New research published in Headache suggests there is a relationship between serum vitamin D levels and chronic tension-type headaches (CTTH).1
Sanjay Prakash, DM, from the Department of Neurology at the Smt. B. K. Shah Medical Institute and Research Center in Gujarat, India, and colleagues examined the association between CTTH and serum 25-hydroxy vitamin (25(OH) D) levels in 100 patients (aged 18 years or older) with CTTH and 100 matched healthy control patients.
The researchers found that serum 25(OH) D levels were significantly lower in patients with CTTH compared with control patients (14.7 vs 27.4 ng/mL). Vitamin D deficiency [serum 25 (OH) D <20 ng/mL] was also greater in patients with CTTH (71%) compared with in control patients (25%).
Patients with CTTH also had a significantly higher prevalence of musculoskeletal pain (79% vs 57%), and muscle weakness (29% vs 10%) and a higher muscle tenderness score (7.5 vs 1.9) and bone tenderness score (3.0 vs 0.8) compared with control patients. Those with CTTH who were vitamin D deficient had a greater prevalence of musculoskeletal pain in the lower back (58% vs 31%) and muscle weakness in the neck muscles (38% vs 7%), higher muscle and bone tenderness scores, greater prevalence of associated fatigue (44% vs 17%), and a more prolonged course (15.5 months vs 11.2 months).
There was a strong positive correlation between serum vitamin D levels and total muscle tenderness score (R2=0.7365) and total bone tenderness score (R2=0.6293), as well.
Although these findings and findings from previous studies lend evidence to the possibility that vitamin D deficiency affects musculoskeletal pain, muscle weakness, and muscle atrophy, it is difficult to find a causal association with a cross-sectional study.
Limited physical activity may be an underlying cause for both muscle atrophy and low vitamin D levels. Vitamin D deficiency also closely mimics CTTH and is common in the general population, so it is possible that both conditions may be comorbid in the same patient and may produce overlapping clinical features.
“However, identifying even this comorbid condition may be important for therapeutic purposes,” the researchers noted.

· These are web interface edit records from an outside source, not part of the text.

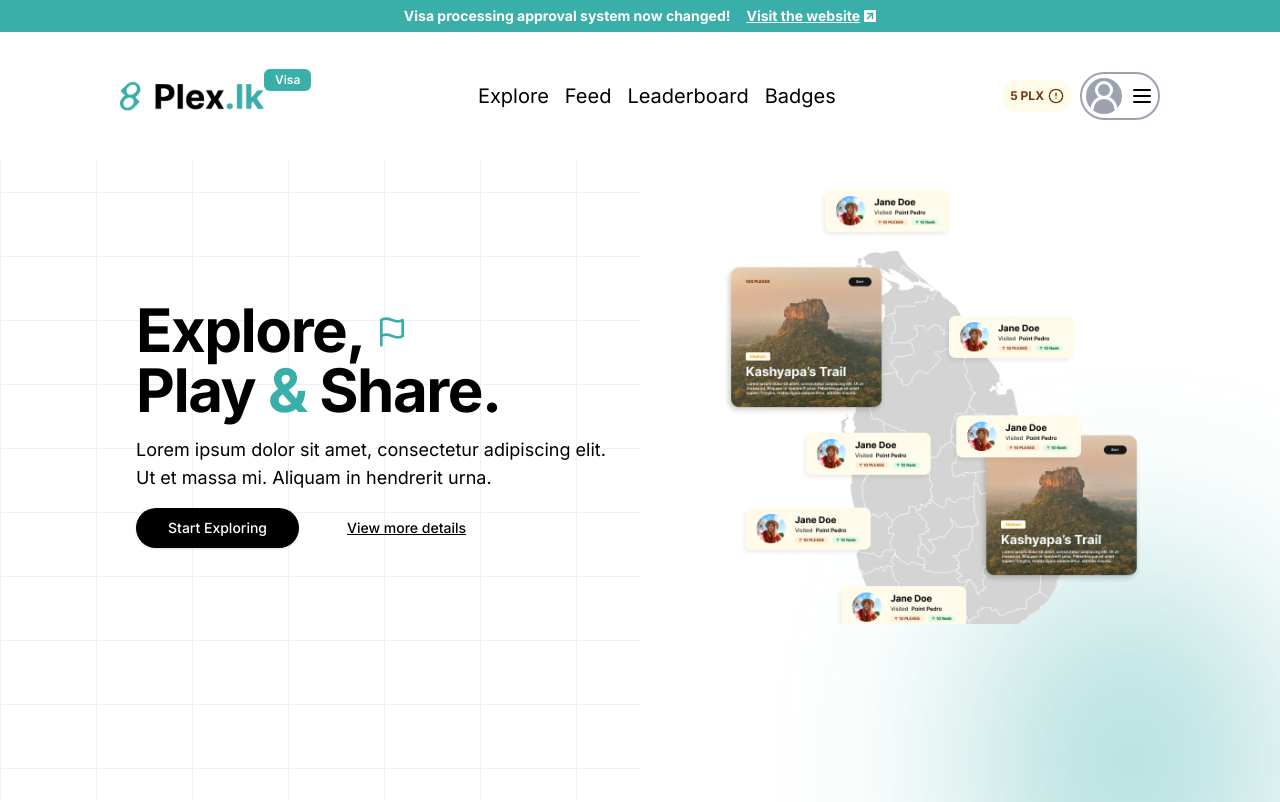
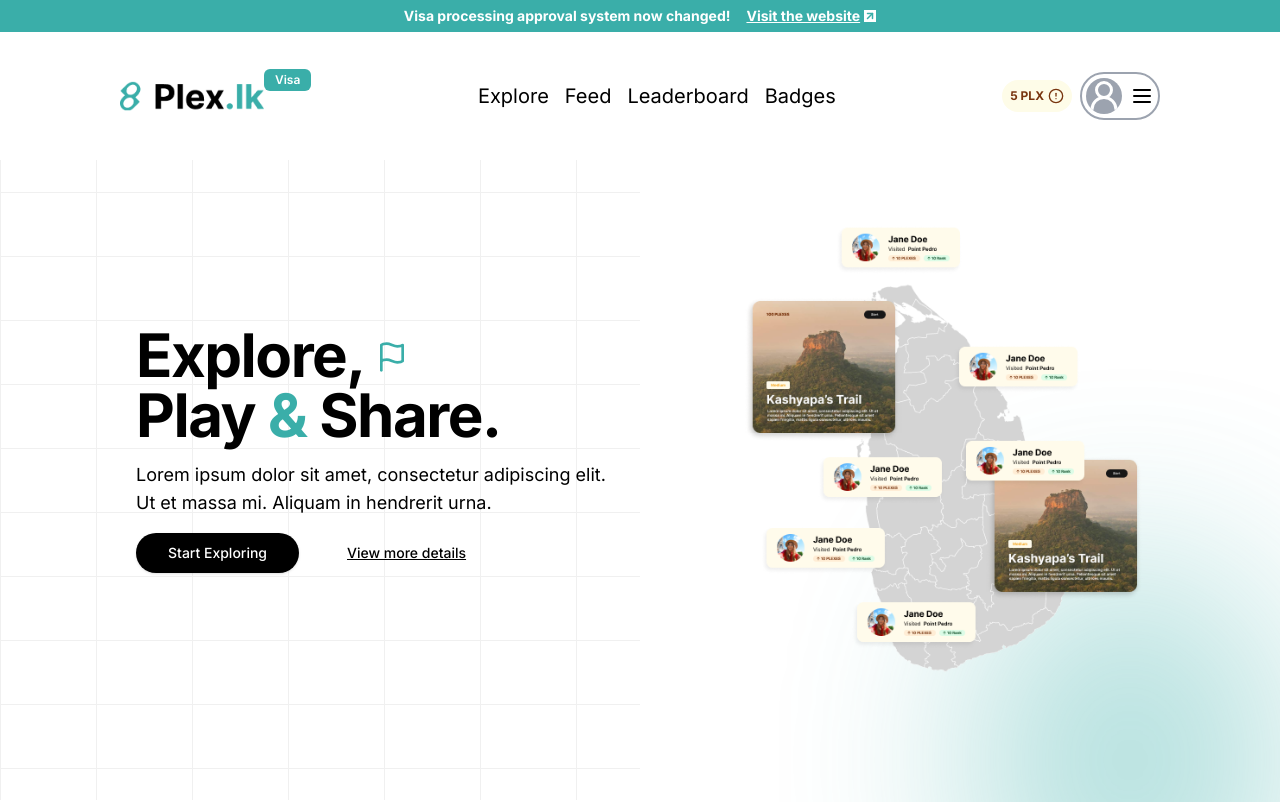
Before and after one commit to Lithara/plex.lk-tourism-gamification-app, a Next.js app: page / in a window 1280 px wide. Shown: the top 802 px of the page. Built offline with nearby package versions, Linux system fonts and the light colour scheme.

Commit message:
fix: adjust hero image dimensions and container height

```diff
--- a/app/page.tsx
+++ b/app/page.tsx
@@ -36,11 +36,11 @@ export default function Home() {
               </Button>
             </div>
           </div>
-          <div className=" h-[400px] flex items-center justify-end">
+          <div className=" h-[450px] flex items-center justify-end">
             <Image
               src="/heroimage.png"
-              width={422}
-              height={0}
+              width={400}
+              height={300}
               alt="Hero"
               className="top-0 right-0 "
             />
```
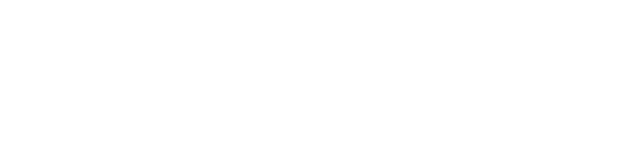
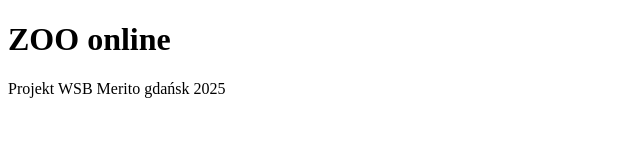
Before and after one commit to Vektor1469/Projekt-git, a plain HTML site: page index.html in a window 1280 px wide. Shown: the whole page, without its empty margins (0-640 px from the left). Drawn offline with Linux system fonts and the light colour scheme.

Commit message:
Update index.html

```diff
--- a/index.html
+++ b/index.html
@@ -1,9 +1,17 @@
 <!DOCTYPE html>
-<html>
+<html lang="pl">
     <head>
-
+        <meta charset="UTF-8">
+        <meta name="viewport" content="width=device-width, initial-scale=1.0">
+        <title>ZOO online</title>
     </head>
     <body>
-
+        <header>
+            <h1>ZOO online</h1>
+        </header>
+        <main></main>
+        <footer>
+            <p>Projekt WSB Merito gdańsk 2025</p>
+        </footer>
     </body>
 </html>
```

“Intervention studies are required to find out if supplementation of vitamin D is effective in patients with CTTH.”
- The study sample was collected from convenient samples from a neurology clinic. These participants from a clinical setting may represent a more severe population of CTTH and may also not be generalizable.
- This was a single-center study.
- The possibility that some patients in the study had migraine cannot be ruled out.
- Some possible confounders, such as alcohol intake, sun exposure duration, fatigue, and depression, were not included in the study.
- ELISA assay has some limitations, so these results should be confirmed with mass spectrometry.
- Prakash S, Rathore C, Makwana P, Dave A, Joshi H, Parekh H. Vitamin D deficiency in patients with chronic tension-type headache: a case-control study [published online May 3, 2017]. Headache. doi: 10.1111/head.13096
This article originally appeared on Neurology Advisor